A child of punk and noise, Pierre G. Desenfant, under the Blackthread monicker, pursues the multiple incantations of an immersive and inner quest, carved from the limbo of his own dreams, cinematographic miniatures where the intimacy of words and spoken word meets the chiseled luxury of analog machines.
In his songs of a new century, Blackthread experiments with the precision of the scalpel, an outstanding storyteller floating on vaporous synthetic mist. Sumptuous magnetic clouds in which balances an emaciated bass, choirs on the horizon, a soul keyboard or a minimal, almost hypnotic beat. We slide between scenes in sequences, carried by the echo of this voice dancing between the murmuring and the sung, hints of Gil-Scott Heron flirt with Pansonic, Coil and Enoesque ambience.
Written and constructed for three years, his third album 'The Way You Haunt My Dreams' was recorded with urgency in only a few days, with the contribution of sounds from friends (Béatrice Morel, Frédéric D. Oberland & Stéphane Pigneul de Oiseaux-Tempête, Rémi Dulaurier) and the complicity of Johannes Buff (Zombie Zombie, Lee Ranaldo and The Dust, Enablers) in the mix. Contemporary photographer Gaël Bonnefon illustrates the album with his striking silver-toned clichés.
Sparkling with a sensitive bark and piercing directly the heart, Blackthread delivers with 'The Way You Haunt My Dreams' a black and red diamond, addictive hollywood wandering, already blending into the night to haunt dreams in technicolor.

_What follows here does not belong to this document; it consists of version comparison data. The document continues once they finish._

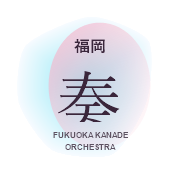
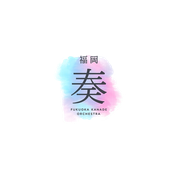
debug piece

diff --git a/src/static/js/app.js b/src/static/js/app.js
@@ -5,7 +5,7 @@
     youtube: 'https://www.youtube.com/@fukuoka-kanade-orchestra'
 };
 
-const KANADE_PORTAL_ICON = '/static/img/kanade-icon.svg';
+const KANADE_PORTAL_ICON = '/static/img/kanade-icon.png';
 
 const KANADE_MEMBER_PROFILES = [
     {
@@ -157,24 +157,16 @@ function switchTab(panelId, tabName) {
     }
 }
 
-async function reloadPortal() {
+function reloadPortal() {
     const button = $('portalReloadBtn');
-    const originalText = button.textContent;
-    button.disabled = true;
-    button.textContent = 'リロード中...';
-    try {
-        await Promise.all([loadAll(), loadPortalData()]);
-        if (!$('memberPanel').hidden) {
-            renderMemberViews();
-        }
-        showAlert('最新情報に更新しました', 'success');
-    } catch (error) {
-        console.error(error);
-        showAlert(`リロードに失敗しました: ${error.message}`, 'danger');
-    } finally {
-        button.disabled = false;
-        button.textContent = originalText;
+    if (button) {
+        button.disabled = true;
+        button.textContent = '更新中...';
     }
+
+    // ブラウザの更新ボタンと同じく、ページ全体を再読み込みする。
+    // 再ビルド後のHTML/JS/CSS/アイコンも取り直せるよう、キャッシュ対策はサーバ側ヘッダーで行う。
+    window.location.reload();
 }
 
 function toPascalTab(value) {

diff --git a/src/index.html b/src/index.html
@@ -6,11 +6,14 @@
     <title>奏オケポータル</title>
     <link href="https://cdn.jsdelivr.net/npm/bootstrap@5.3.0/dist/css/bootstrap.min.css" rel="stylesheet">
     <link rel="stylesheet" href="/static/css/style.css">
-    <link rel="icon" type="image/svg+xml" href="/static/img/kanade-icon.svg">
+    <link rel="icon" type="image/png" href="/static/img/kanade-icon.png">
     <link rel="apple-touch-icon" sizes="180x180" href="/static/img/apple-touch-icon.png">
+    <link rel="icon" type="image/png" sizes="192x192" href="/static/img/favicon-192.png">
+    <link rel="icon" type="image/png" sizes="512x512" href="/static/img/favicon-512.png">
     <meta name="apple-mobile-web-app-title" content="奏オケポータル">
     <meta name="application-name" content="奏オケポータル">
     <meta name="theme-color" content="#ffffff">
+    <link rel="manifest" href="/static/site.webmanifest">
 </head>
 <body>
     <nav class="navbar navbar-expand-lg bg-white border-bottom sticky-top">

diff --git a/src/backend/main.py b/src/backend/main.py
@@ -98,6 +98,17 @@ app.add_middleware(
     allow_headers=["*"],
 )
 
+@app.middleware("http")
+async def add_no_cache_headers(request: Request, call_next):
+    response = await call_next(request)
+    path = request.url.path
+    if path == "/" or path.startswith("/static/"):
+        response.headers["Cache-Control"] = "no-store, no-cache, must-revalidate, max-age=0"
+        response.headers["Pragma"] = "no-cache"
+        response.headers["Expires"] = "0"
+    return response
+
+
 app.mount("/static", StaticFiles(directory=STATIC_DIR), name="static")
 
 
@@ -461,7 +472,7 @@ def convert_uploaded_storage_wav_to_mp3(
 
 @app.get("/")
 async def root() -> FileResponse:
-    return FileResponse(BASE_DIR / "index.html")
+    return FileResponse(BASE_DIR / "index.html", headers={"Cache-Control": "no-store, no-cache, must-revalidate, max-age=0", "Pragma": "no-cache", "Expires": "0"})
 
 
 @app.get("/api/health")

Blackthread is a story of development. Removing the traditional guitars and drums of noise rock in which he made his more conventional apprenticeship, Pierre G. Desenfant has reached a minimalistic formula in finding a new path. Constructed with minimal tools (a bass, analog synthesizers and his voice), his music, after these few years, expresses a plethora of sounds and feelings. Spoken words, whispers and explosions, this disciple of Brian Eno, Silver Apples and Alva Noto writes a beatless techno, rock devoid of guitar, an ambient enhanced with texts of icy beauty.
With 'The Way You Haunt My Dreams', Blackthread grapples with the tension of a certain genre of dark rock and literary post punk superimposed in ambient music. Continuing with this sense of mood, Desenfant succeeds with this new album in developing a rare songwriting in experimental synth music. Blackthread is also a story of the voice. Never suffocated by acoustic research, the words of the vocalist give this disc its depth of personality, somewhere between neuroleptic reverie and confrontation with the musician’s catharsis.
A. D. (translated by Gareth L. Davis)